> [The problem] Copy each entry below verbatim. Skip the pictures.

> [Source records]
:::::

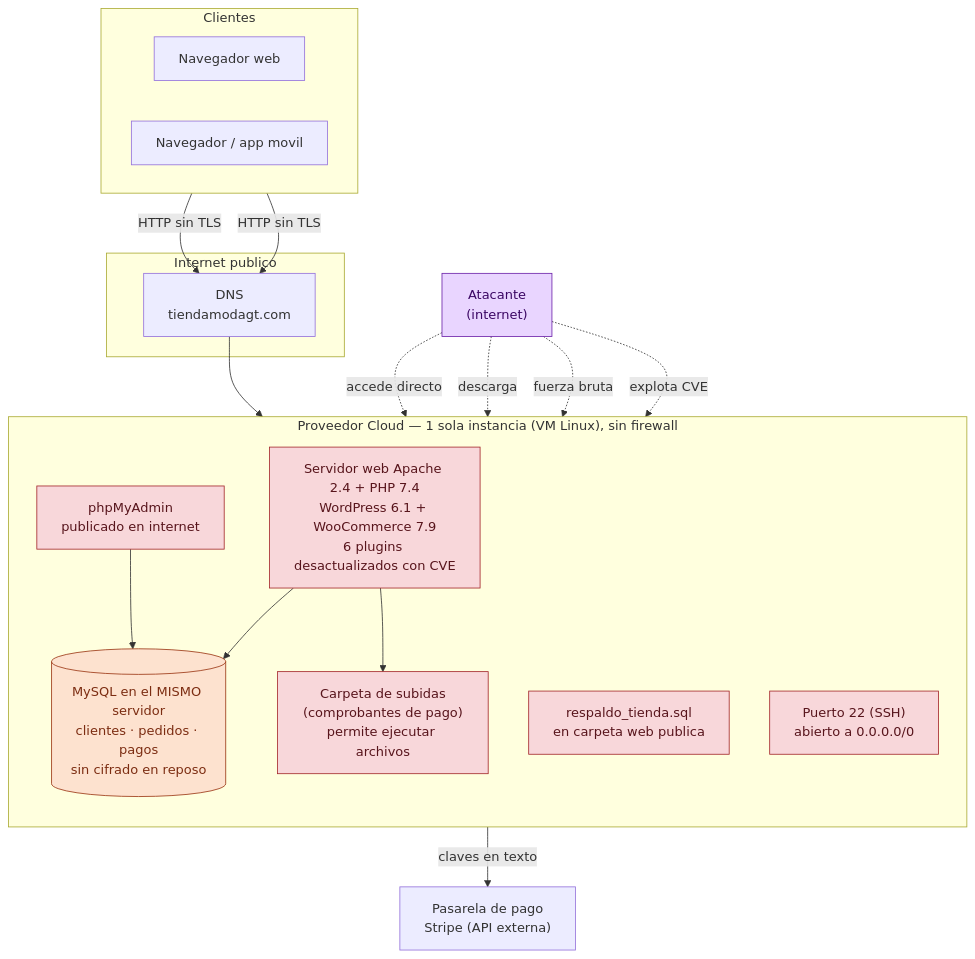
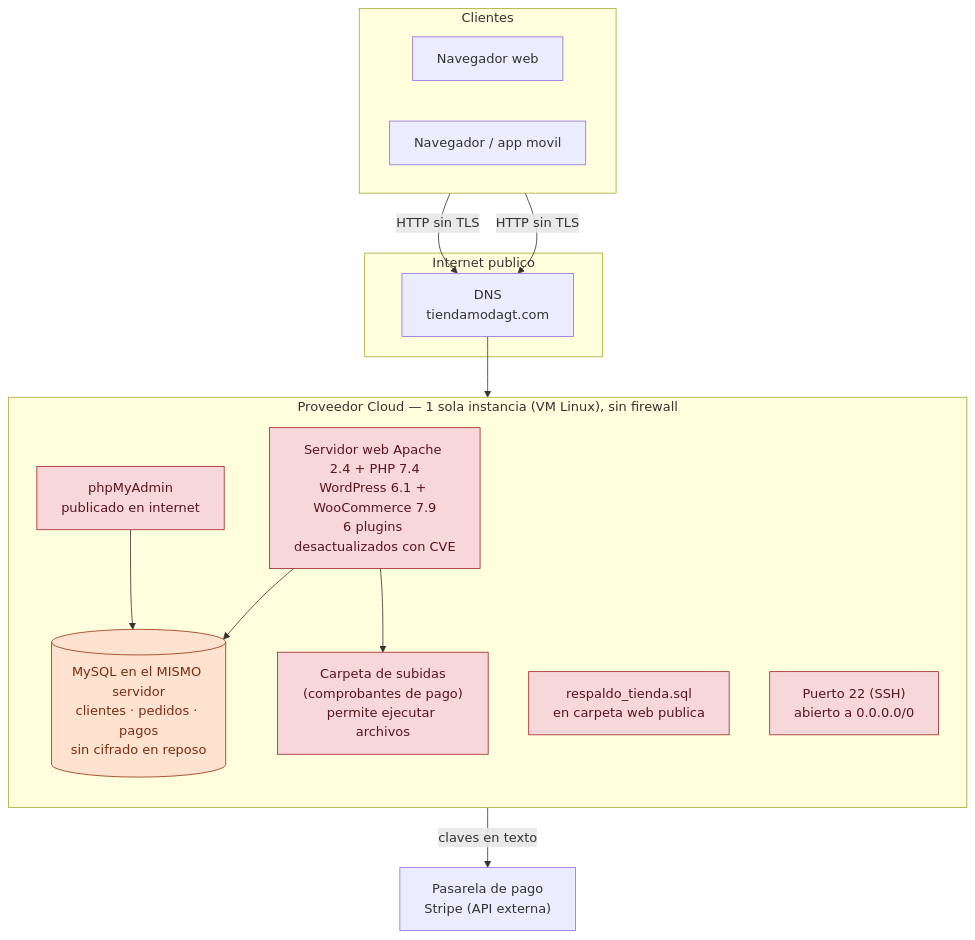
The first of 2 diagrams in ARQUITECTURA.md (JavierNavas/tienda-moda-gt), drawn with Mermaid before and after one commit. The commit also changed other lines of this file and 1 other file, not shown here.

Commit message:
Quita el nodo atacante de los diagramas de arquitectura (va en el modelo de amenazas, no aqui)

````diff
--- a/ARQUITECTURA.md
+++ b/ARQUITECTURA.md
@@ -40,45 +40,37 @@
 ```mermaid
 flowchart TB
     subgraph CLIENTES["Clientes"]
         direction LR
         WEB["Navegador web"]
         MOV["Navegador / app movil"]
     end
-
-    ATK["Atacante<br/>(internet)"]
 
     subgraph INET["Internet publico"]
         DNS["DNS<br/>tiendamodagt.com"]
     end
 
     subgraph CLOUD["Proveedor Cloud — 1 sola instancia (VM Linux), sin firewall"]
         direction TB
         APA["Servidor web Apache 2.4 + PHP 7.4<br/>WordPress 6.1 + WooCommerce 7.9<br/>6 plugins desactualizados con CVE"]
         UPL["Carpeta de subidas<br/>(comprobantes de pago)<br/>permite ejecutar archivos"]
         PMA["phpMyAdmin<br/>publicado en internet"]
         BK["respaldo_tienda.sql<br/>en carpeta web publica"]
         SSH["Puerto 22 (SSH)<br/>abierto a 0.0.0.0/0"]
         DB[("MySQL en el MISMO servidor<br/>clientes · pedidos · pagos<br/>sin cifrado en reposo")]
     end
 
     PAY["Pasarela de pago<br/>Stripe (API externa)"]
 
     WEB -->|"HTTP sin TLS"| DNS
     MOV -->|"HTTP sin TLS"| DNS
     DNS --> APA
     APA --> DB
     APA --> UPL
     APA -->|"claves en texto"| PAY
     PMA --> DB
-    ATK -.->|"accede directo"| PMA
-    ATK -.->|"descarga"| BK
-    ATK -.->|"fuerza bruta"| SSH
-    ATK -.->|"explota CVE"| APA
 
     classDef bad fill:#f8d7da,stroke:#a3262a,color:#58151c;
     classDef db fill:#fde2cf,stroke:#9a3412,color:#7c2d12;
-    classDef atk fill:#e9d5ff,stroke:#6b21a8,color:#3b0764;
     class APA,UPL,PMA,BK,SSH bad;
     class DB db;
-    class ATK atk;
 ```
````
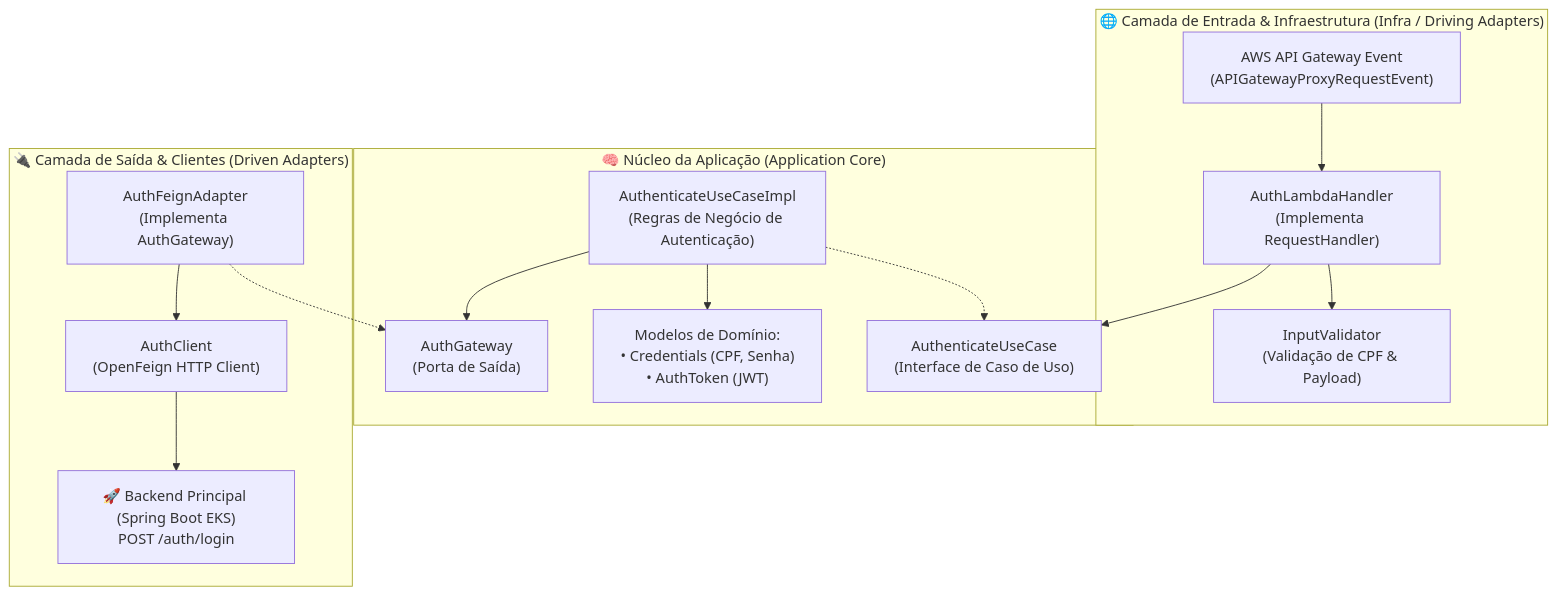
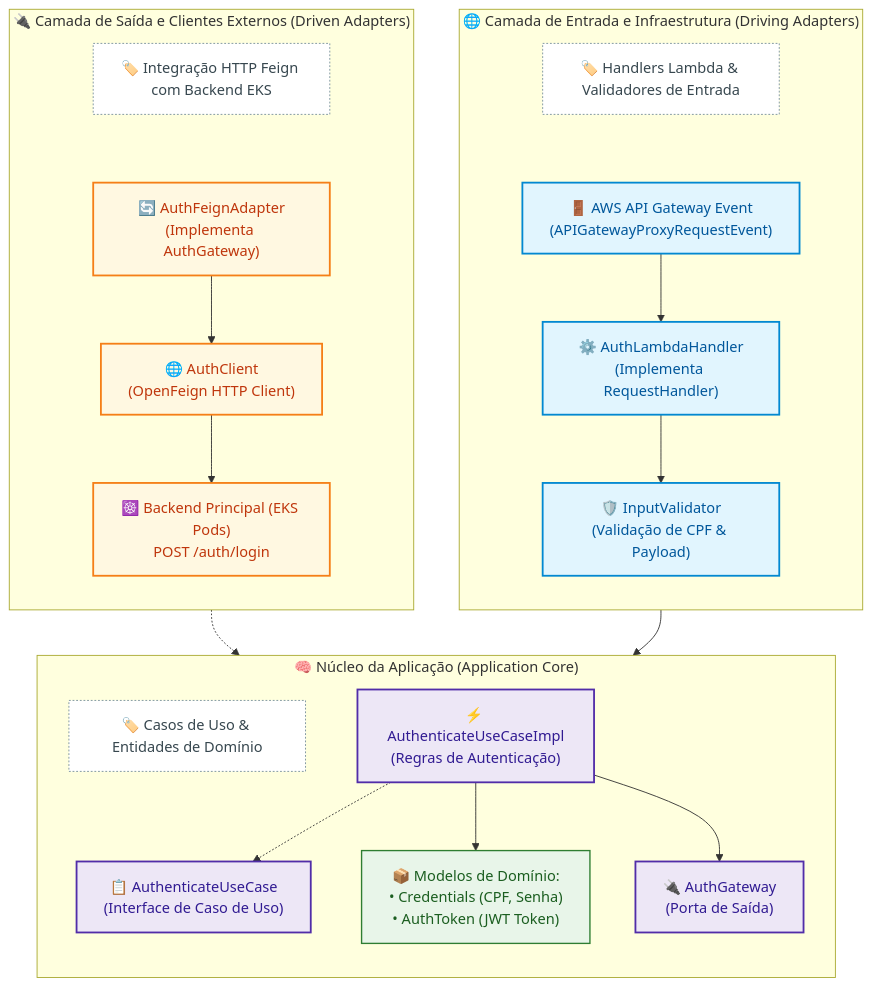
One commit to tech-challenge-fiap-repairshop/tech-challenge-repairshop-lambda-auth changed the first of 3 diagrams in README.md. Above: the diagram before and after it, drawn with Mermaid. The commit also changed other lines of this file, not shown here.

Commit message:
docs: standardize Mermaid diagrams with enhanced styling, spacing and Git Flow

````diff
--- a/README.md
+++ b/README.md
@@ -29,31 +29,47 @@
 ```mermaid
 flowchart TB
-    subgraph Drivers["🌐 Camada de Entrada & Infraestrutura (Infra / Driving Adapters)"]
-        APIGatewayEvent["AWS API Gateway Event\n(APIGatewayProxyRequestEvent)"]
-        Handler["AuthLambdaHandler\n(Implementa RequestHandler)"]
-        Validator["InputValidator\n(Validação de CPF & Payload)"]
+    %% Definições de Estilo
+    classDef driverStyle fill:#E1F5FE,stroke:#0288D1,stroke-width:2px,color:#01579B
+    classDef coreStyle fill:#EDE7F6,stroke:#512DA8,stroke-width:2px,color:#311B92
+    classDef adapterStyle fill:#FFF8E1,stroke:#F57F17,stroke-width:2px,color:#BF360C
+    classDef domainStyle fill:#E8F5E9,stroke:#2E7D32,stroke-width:1.5px,color:#1B5E20
+    classDef tagStyle fill:#FFFFFF,stroke:#78909C,stroke-width:1px,stroke-dasharray: 2 2,color:#37474F
+
+    subgraph Drivers["🌐 Camada de Entrada e Infraestrutura (Driving Adapters)"]
+        direction TB
+        TagDrivers["🏷️ Handlers Lambda & Validadores de Entrada"]:::tagStyle
+        APIGatewayEvent["🚪 AWS API Gateway Event\n(APIGatewayProxyRequestEvent)"]:::driverStyle
+        Handler["⚙️ AuthLambdaHandler\n(Implementa RequestHandler)"]:::driverStyle
+        Validator["🛡️ InputValidator\n(Validação de CPF & Payload)"]:::driverStyle
+        TagDrivers ~~~ APIGatewayEvent
     end
 
     subgraph ApplicationCore["🧠 Núcleo da Aplicação (Application Core)"]
-        UseCase["AuthenticateUseCase\n(Interface de Caso de Uso)"]
-        UseCaseImpl["AuthenticateUseCaseImpl\n(Regras de Negócio de Autenticação)"]
-        AuthGatewayPort["AuthGateway\n(Porta de Saída)"]
-        DomainModels["Modelos de Domínio:\n• Credentials (CPF, Senha)\n• AuthToken (JWT)"]
+        direction TB
+        TagCore["🏷️ Casos de Uso & Entidades de Domínio"]:::tagStyle
+        UseCase["📋 AuthenticateUseCase\n(Interface de Caso de Uso)"]:::coreStyle
+        UseCaseImpl["⚡ AuthenticateUseCaseImpl\n(Regras de Autenticação)"]:::coreStyle
+        AuthGatewayPort["🔌 AuthGateway\n(Porta de Saída)"]:::coreStyle
+        DomainModels["📦 Modelos de Domínio:\n• Credentials (CPF, Senha)\n• AuthToken (JWT Token)"]:::domainStyle
+        TagCore ~~~ UseCase
     end
 
-    subgraph DrivenAdapters["🔌 Camada de Saída & Clientes (Driven Adapters)"]
-        AuthFeignAdapter["AuthFeignAdapter\n(Implementa AuthGateway)"]
-        AuthClient["AuthClient\n(OpenFeign HTTP Client)"]
-        BackendApp["🚀 Backend Principal (Spring Boot EKS)\nPOST /auth/login"]
+    subgraph DrivenAdapters["🔌 Camada de Saída e Clientes Externos (Driven Adapters)"]
+        direction TB
+        TagAdapters["🏷️ Integração HTTP Feign com Backend EKS"]:::tagStyle
+        AuthFeignAdapter["🔄 AuthFeignAdapter\n(Implementa AuthGateway)"]:::adapterStyle
+        AuthClient["🌐 AuthClient\n(OpenFeign HTTP Client)"]:::adapterStyle
+        BackendApp["☸️ Backend Principal (EKS Pods)\nPOST /auth/login"]:::adapterStyle
+        TagAdapters ~~~ AuthFeignAdapter
     end
 
     APIGatewayEvent --> Handler
     Handler --> Validator
     Handler --> UseCase
     UseCaseImpl -.-> UseCase
     UseCaseImpl --> DomainModels
     UseCaseImpl --> AuthGatewayPort
     AuthFeignAdapter -.-> AuthGatewayPort
     AuthFeignAdapter --> AuthClient
     AuthClient --> BackendApp
 ```
````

:::::

> [Result of this task]
The first of 2 diagrams in ARQUITECTURA.md (JavierNavas/tienda-moda-gt), drawn with Mermaid before and after one commit. The commit also changed other lines of this file and 1 other file, not shown here.

Commit message:
Quita el nodo atacante de los diagramas de arquitectura (va en el modelo de amenazas, no aqui)

````diff
--- a/ARQUITECTURA.md
+++ b/ARQUITECTURA.md
@@ -40,45 +40,37 @@
 ```mermaid
 flowchart TB
     subgraph CLIENTES["Clientes"]
         direction LR
         WEB["Navegador web"]
         MOV["Navegador / app movil"]
     end
-
-    ATK["Atacante<br/>(internet)"]
 
     subgraph INET["Internet publico"]
         DNS["DNS<br/>tiendamodagt.com"]
     end
 
     subgraph CLOUD["Proveedor Cloud — 1 sola instancia (VM Linux), sin firewall"]
         direction TB
         APA["Servidor web Apache 2.4 + PHP 7.4<br/>WordPress 6.1 + WooCommerce 7.9<br/>6 plugins desactualizados con CVE"]
         UPL["Carpeta de subidas<br/>(comprobantes de pago)<br/>permite ejecutar archivos"]
         PMA["phpMyAdmin<br/>publicado en internet"]
         BK["respaldo_tienda.sql<br/>en carpeta web publica"]
         SSH["Puerto 22 (SSH)<br/>abierto a 0.0.0.0/0"]
         DB[("MySQL en el MISMO servidor<br/>clientes · pedidos · pagos<br/>sin cifrado en reposo")]
     end
 
     PAY["Pasarela de pago<br/>Stripe (API externa)"]
 
     WEB -->|"HTTP sin TLS"| DNS
     MOV -->|"HTTP sin TLS"| DNS
     DNS --> APA
     APA --> DB
     APA --> UPL
     APA -->|"claves en texto"| PAY
     PMA --> DB
-    ATK -.->|"accede directo"| PMA
-    ATK -.->|"descarga"| BK
-    ATK -.->|"fuerza bruta"| SSH
-    ATK -.->|"explota CVE"| APA
 
     classDef bad fill:#f8d7da,stroke:#a3262a,color:#58151c;
     classDef db fill:#fde2cf,stroke:#9a3412,color:#7c2d12;
-    classDef atk fill:#e9d5ff,stroke:#6b21a8,color:#3b0764;
     class APA,UPL,PMA,BK,SSH bad;
     class DB db;
-    class ATK atk;
 ```
````
One commit to tech-challenge-fiap-repairshop/tech-challenge-repairshop-lambda-auth changed the first of 3 diagrams in README.md. Above: the diagram before and after it, drawn with Mermaid. The commit also changed other lines of this file, not shown here.

Commit message:
docs: standardize Mermaid diagrams with enhanced styling, spacing and Git Flow

````diff
--- a/README.md
+++ b/README.md
@@ -29,31 +29,47 @@
 ```mermaid
 flowchart TB
-    subgraph Drivers["🌐 Camada de Entrada & Infraestrutura (Infra / Driving Adapters)"]
-        APIGatewayEvent["AWS API Gateway Event\n(APIGatewayProxyRequestEvent)"]
-        Handler["AuthLambdaHandler\n(Implementa RequestHandler)"]
-        Validator["InputValidator\n(Validação de CPF & Payload)"]
+    %% Definições de Estilo
+    classDef driverStyle fill:#E1F5FE,stroke:#0288D1,stroke-width:2px,color:#01579B
+    classDef coreStyle fill:#EDE7F6,stroke:#512DA8,stroke-width:2px,color:#311B92
+    classDef adapterStyle fill:#FFF8E1,stroke:#F57F17,stroke-width:2px,color:#BF360C
+    classDef domainStyle fill:#E8F5E9,stroke:#2E7D32,stroke-width:1.5px,color:#1B5E20
+    classDef tagStyle fill:#FFFFFF,stroke:#78909C,stroke-width:1px,stroke-dasharray: 2 2,color:#37474F
+
+    subgraph Drivers["🌐 Camada de Entrada e Infraestrutura (Driving Adapters)"]
+        direction TB
+        TagDrivers["🏷️ Handlers Lambda & Validadores de Entrada"]:::tagStyle
+        APIGatewayEvent["🚪 AWS API Gateway Event\n(APIGatewayProxyRequestEvent)"]:::driverStyle
+        Handler["⚙️ AuthLambdaHandler\n(Implementa RequestHandler)"]:::driverStyle
+        Validator["🛡️ InputValidator\n(Validação de CPF & Payload)"]:::driverStyle
+        TagDrivers ~~~ APIGatewayEvent
     end
 
     subgraph ApplicationCore["🧠 Núcleo da Aplicação (Application Core)"]
-        UseCase["AuthenticateUseCase\n(Interface de Caso de Uso)"]
-        UseCaseImpl["AuthenticateUseCaseImpl\n(Regras de Negócio de Autenticação)"]
-        AuthGatewayPort["AuthGateway\n(Porta de Saída)"]
-        DomainModels["Modelos de Domínio:\n• Credentials (CPF, Senha)\n• AuthToken (JWT)"]
+        direction TB
+        TagCore["🏷️ Casos de Uso & Entidades de Domínio"]:::tagStyle
+        UseCase["📋 AuthenticateUseCase\n(Interface de Caso de Uso)"]:::coreStyle
+        UseCaseImpl["⚡ AuthenticateUseCaseImpl\n(Regras de Autenticação)"]:::coreStyle
+        AuthGatewayPort["🔌 AuthGateway\n(Porta de Saída)"]:::coreStyle
+        DomainModels["📦 Modelos de Domínio:\n• Credentials (CPF, Senha)\n• AuthToken (JWT Token)"]:::domainStyle
+        TagCore ~~~ UseCase
     end
 
-    subgraph DrivenAdapters["🔌 Camada de Saída & Clientes (Driven Adapters)"]
-        AuthFeignAdapter["AuthFeignAdapter\n(Implementa AuthGateway)"]
-        AuthClient["AuthClient\n(OpenFeign HTTP Client)"]
-        BackendApp["🚀 Backend Principal (Spring Boot EKS)\nPOST /auth/login"]
+    subgraph DrivenAdapters["🔌 Camada de Saída e Clientes Externos (Driven Adapters)"]
+        direction TB
+        TagAdapters["🏷️ Integração HTTP Feign com Backend EKS"]:::tagStyle
+        AuthFeignAdapter["🔄 AuthFeignAdapter\n(Implementa AuthGateway)"]:::adapterStyle
+        AuthClient["🌐 AuthClient\n(OpenFeign HTTP Client)"]:::adapterStyle
+        BackendApp["☸️ Backend Principal (EKS Pods)\nPOST /auth/login"]:::adapterStyle
+        TagAdapters ~~~ AuthFeignAdapter
     end
 
     APIGatewayEvent --> Handler
     Handler --> Validator
     Handler --> UseCase
     UseCaseImpl -.-> UseCase
     UseCaseImpl --> DomainModels
     UseCaseImpl --> AuthGatewayPort
     AuthFeignAdapter -.-> AuthGatewayPort
     AuthFeignAdapter --> AuthClient
     AuthClient --> BackendApp
 ```
````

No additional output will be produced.